In my clinical work, I often see parents struggle when placing their young children on epileptic medications. This hesitation is often in response to a common research finding indicating that some antiepileptic medications are associated with significant side-effects, including reduced cognitive capacity (although in most cases these side effects are not as severe as the risk posed by untreated epilepsy). But while many studies have explored the association between childhood use of antiepileptic drugs and cognitive performance, less is known about the effects of prenatal exposure to these drugs. Specifically, given that suspending their medication regime is not an option for many adults, it is important for expecting mothers and clinicians to understand which medications may pose the greatest risk to the fetus and which medications may be relatively safe.
Dr. Kimford Meador at Emory University in Atlanta recently published a study in the New England Journal of Medicine exploring the effects of several antiepileptic medications taken during pregnancy on the cognitive performance of the children when they were 3 years of age. The study included 309 children whose mothers were taking one of four medications during pregnancy, namely: carbamazepine, lamotrignine, phenytoin, or valproate.
Children of mothers who were taking valproate had significantly lower IQ at age 3 when compared to all other children in the study.
The IQ of the children taking the different medications were:
- Carbamazepine = 98
- Lamtrigine = 101
- Phenytoin = 99
- Valproate = 92
Two additional findings are worth noting:
- The effect of valproate was dose dependent. That is, the higher the dose taken during pregnancy, the lower the IQ of the child during early childhood.
- Maternal IQ was associated with child’s IQ (a very standard/common finding). Surprisingly however, this was not the case for mothers taking valproate. In this case, maternal IQ was not related to child IQ, suggesting that the use of the medication ‘overrode’ the natural intergenerational transmission of IQ scores.
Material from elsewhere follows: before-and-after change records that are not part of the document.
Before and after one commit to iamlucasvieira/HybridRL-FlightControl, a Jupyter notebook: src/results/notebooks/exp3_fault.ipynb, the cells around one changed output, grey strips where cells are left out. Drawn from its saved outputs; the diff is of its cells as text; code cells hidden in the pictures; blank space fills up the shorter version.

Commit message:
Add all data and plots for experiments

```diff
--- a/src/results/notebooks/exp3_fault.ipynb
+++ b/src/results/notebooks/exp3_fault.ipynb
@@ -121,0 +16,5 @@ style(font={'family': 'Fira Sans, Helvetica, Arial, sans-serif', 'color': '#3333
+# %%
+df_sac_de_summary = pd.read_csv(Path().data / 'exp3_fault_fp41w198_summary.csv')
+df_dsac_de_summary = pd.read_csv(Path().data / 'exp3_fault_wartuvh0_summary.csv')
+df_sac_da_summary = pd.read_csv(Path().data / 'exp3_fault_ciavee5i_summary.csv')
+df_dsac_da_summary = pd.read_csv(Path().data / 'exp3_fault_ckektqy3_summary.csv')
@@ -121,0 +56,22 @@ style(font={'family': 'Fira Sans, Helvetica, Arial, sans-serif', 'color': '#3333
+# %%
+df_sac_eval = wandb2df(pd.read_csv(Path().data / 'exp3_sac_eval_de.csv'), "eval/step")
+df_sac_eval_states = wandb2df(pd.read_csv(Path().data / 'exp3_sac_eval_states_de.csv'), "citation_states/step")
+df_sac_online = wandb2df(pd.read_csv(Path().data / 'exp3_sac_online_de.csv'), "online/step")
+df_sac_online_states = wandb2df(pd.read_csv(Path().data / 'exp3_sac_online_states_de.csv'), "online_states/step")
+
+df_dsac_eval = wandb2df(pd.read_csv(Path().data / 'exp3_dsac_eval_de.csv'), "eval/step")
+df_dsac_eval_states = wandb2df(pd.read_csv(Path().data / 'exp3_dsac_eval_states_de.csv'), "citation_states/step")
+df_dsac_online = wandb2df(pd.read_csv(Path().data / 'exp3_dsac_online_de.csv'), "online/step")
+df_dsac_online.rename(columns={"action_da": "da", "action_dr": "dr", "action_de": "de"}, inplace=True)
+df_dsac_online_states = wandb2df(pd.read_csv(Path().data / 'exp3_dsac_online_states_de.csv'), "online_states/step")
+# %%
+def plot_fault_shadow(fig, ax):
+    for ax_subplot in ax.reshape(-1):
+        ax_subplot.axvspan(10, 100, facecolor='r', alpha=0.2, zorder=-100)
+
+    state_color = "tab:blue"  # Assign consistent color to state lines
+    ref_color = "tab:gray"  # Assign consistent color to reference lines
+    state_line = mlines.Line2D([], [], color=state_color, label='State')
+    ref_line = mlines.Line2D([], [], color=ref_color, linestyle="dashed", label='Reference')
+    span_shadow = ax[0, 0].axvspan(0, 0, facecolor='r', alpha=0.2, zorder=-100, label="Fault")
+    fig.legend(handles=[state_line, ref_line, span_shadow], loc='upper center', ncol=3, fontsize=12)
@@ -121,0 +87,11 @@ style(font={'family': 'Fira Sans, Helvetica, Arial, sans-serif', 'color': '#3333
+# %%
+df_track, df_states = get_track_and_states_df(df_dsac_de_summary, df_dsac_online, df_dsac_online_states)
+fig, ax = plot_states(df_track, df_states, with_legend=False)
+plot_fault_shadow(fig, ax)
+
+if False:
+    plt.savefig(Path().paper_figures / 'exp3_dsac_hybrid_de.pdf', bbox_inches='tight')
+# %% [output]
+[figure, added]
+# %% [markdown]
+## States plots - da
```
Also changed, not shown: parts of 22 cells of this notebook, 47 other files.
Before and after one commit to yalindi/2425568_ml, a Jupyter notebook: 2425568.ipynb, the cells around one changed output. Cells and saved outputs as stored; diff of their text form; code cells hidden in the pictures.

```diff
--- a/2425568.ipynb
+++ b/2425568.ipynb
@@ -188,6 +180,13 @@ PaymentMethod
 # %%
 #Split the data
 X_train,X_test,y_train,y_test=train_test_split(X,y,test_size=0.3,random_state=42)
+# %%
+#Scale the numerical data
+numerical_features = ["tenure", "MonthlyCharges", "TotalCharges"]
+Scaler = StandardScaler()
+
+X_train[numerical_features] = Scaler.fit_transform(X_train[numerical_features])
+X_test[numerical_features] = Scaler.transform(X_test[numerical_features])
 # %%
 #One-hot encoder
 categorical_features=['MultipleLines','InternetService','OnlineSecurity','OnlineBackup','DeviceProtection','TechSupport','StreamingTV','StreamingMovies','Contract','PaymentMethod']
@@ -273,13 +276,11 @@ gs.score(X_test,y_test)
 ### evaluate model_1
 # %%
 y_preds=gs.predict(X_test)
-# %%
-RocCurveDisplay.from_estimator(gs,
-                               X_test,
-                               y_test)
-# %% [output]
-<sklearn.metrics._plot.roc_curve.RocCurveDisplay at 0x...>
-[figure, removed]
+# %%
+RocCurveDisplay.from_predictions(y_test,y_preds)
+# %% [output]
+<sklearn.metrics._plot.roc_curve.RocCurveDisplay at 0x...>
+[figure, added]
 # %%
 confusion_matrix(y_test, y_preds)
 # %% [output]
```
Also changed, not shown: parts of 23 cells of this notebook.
The authors noted a number of limitations. Specifically, parents were not randomized to the medications, which means that the findings may be related to other characteristics that led to medication use. For example, mothers taking valproate were more likely than other mothers to have idiopathic generalized epilepsy. Therefore, it is possible that the relatively lower IQ levels observed in the children of these mothers were not at all associated with Valproate but instead were related to with having mothers with idiopathic generalized epilepsy.
One last related thought. Next week I will be in San Francisco at the annual meeting of the Association for Psychological Science (APS). One of the keynote speakers for the meeting is Dr. Richard E. Nisbett, a world-renown expert on education and intelligence. His talk will address the commonly held, but incorrect, belief that IQ is inflexible and entirely genetically determined. For clinicians conducting neuropsychological assessments this is a fact of our day-to-day work, and it applies most strongly to IQ scores during early childhood. That is, the IQ score obtained before the age of 7 is not stable (not highly associated with future IQ), and this variability is dependent upon environmental influences.
Considering this, the findings of valproate exposure during pregnancy have clinical implications in that early interventions may help these children improve their cognitive abilities and mitigate the possible effects of early valproate exposure.
The reference: Meador, K., Baker, G., Browning, N., Clayton-Smith, J., Combs-Cantrell, D., Cohen, M., Kalayjian, L., Kanner, A., Liporace, J., Pennell, P., Privitera, M., Loring, D., & , . (2009). Cognitive Function at 3 Years of Age after Fetal Exposure to Antiepileptic Drugs New England Journal of Medicine, 360 (16), 1597-1605 DOI: 10.1056/NEJMoa0803531
- All Posts (279)
- Bullying (1)
- Child Psychology (250)
- Editorials (7)
- How To Guide (7)
- Parenting (53)
- All Posts (279)